GLOBAL health services are unprepared to meet the needs of a rising number of people living longer with HIV, experts warned last night.
About 36.9million people are now living with HIV worldwide, according to UNAids, a branch of the UN that aims to end Aids as a public health threat.
The number includes 7.5million people aged 50 or over — more than double the 3.3million from ten years ago.
Study leader Prof Jeffrey V Lazarus, of the Barcelona Institute for Global Health in Spain, said: ‘Life expectancy for people living with HIV has increased rapidly since the late 1990s. However, this means health systems are responsible for the care of increasingly large numbers of ageing people with HIV.’

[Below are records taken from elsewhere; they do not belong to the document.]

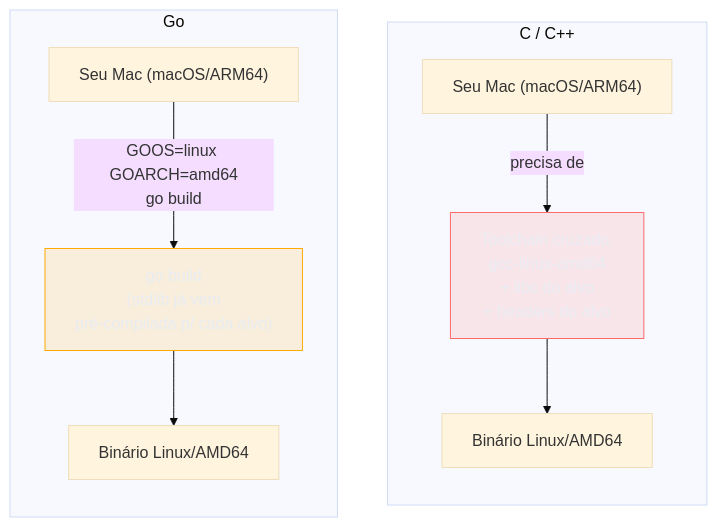
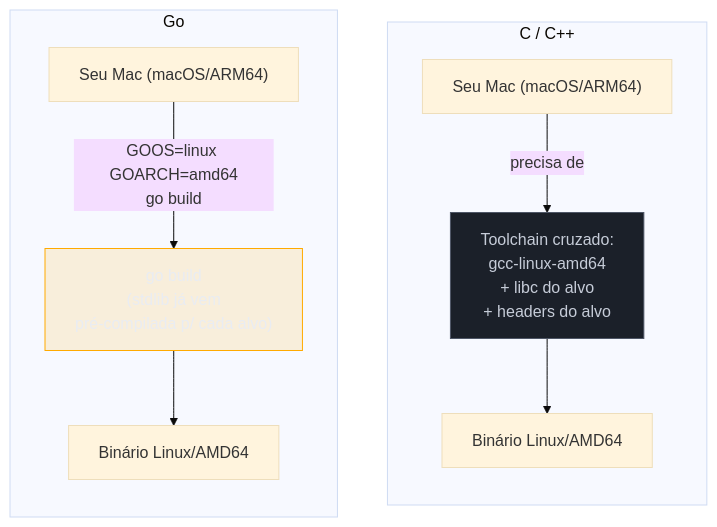
Before and after one commit to josenaldo/codex-technomanticus: the first of 2 diagrams in 03-Dominios/Tecnologia/Go/18 - Cloud-native e produção/02 - Cross-compilation.md, drawn with Mermaid (base theme). The commit also changed 601 other files, not shown here.

````diff
--- a/03-Dominios/Tecnologia/Go/18 - Cloud-native e produção/02 - Cross-compilation.md
+++ b/03-Dominios/Tecnologia/Go/18 - Cloud-native e produção/02 - Cross-compilation.md
@@ -30,18 +30,18 @@
 ```mermaid
 flowchart TB
-    classDef falha fill:#FF6B6B24,stroke:#FF6B6B,color:#E9ECF2
+    classDef neutro fill:#1B2029,stroke:#4E5666,color:#C6CCD8
     classDef destaque fill:#FFAA0024,stroke:#FFAA00,color:#E9ECF2
     subgraph C["C / C++"]
         direction TB
         C1["Seu Mac (macOS/ARM64)"] -->|precisa de| C2["Toolchain cruzado:\ngcc-linux-amd64\n+ libc do alvo\n+ headers do alvo"]
         C2 --> C3["Binário Linux/AMD64"]
     end
     subgraph Go["Go"]
         direction TB
         G1["Seu Mac (macOS/ARM64)"] -->|"GOOS=linux GOARCH=amd64\ngo build"| G2["go build\n(stdlib já vem\npré-compilada p/ cada alvo)"]
         G2 --> G3["Binário Linux/AMD64"]
     end
 
-    class C2 falha
+    class C2 neutro
     class G2 destaque
 ```
````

In Britain, new diagnoses of HIV have fallen to their lowest level in almost two decades, with around 4,484 cases last year. But there are still 103,800 people living with the condition, with more than 38,000 aged over 50, according to Public Health England. In a series of papers for The Lancet ahead of World Aids Day next Sunday, an international panel of academics say healthcare systems are not equipped to manage the complex care needs of HIV-positive people as overall numbers continue to rise.
Older people are more vulnerable as they face additional health challenges associated with ageing, they add.
‘In 2019 it is not enough that people living with HIV are alive. They should also be living well,’ the experts say.
Ian Green, chief executive of the Terrence Higgins Trust, called for training in the health system to ensure older HIV patients receive proper care.
‘Thanks to rapid progress in HIV treatment we are now seeing the first generation of people to grow old living with HIV, which is great news — but it means we’re entering uncharted territory,’ he said. ‘That means the next challenge is how to ensure this cohort live well and have good quality of life.’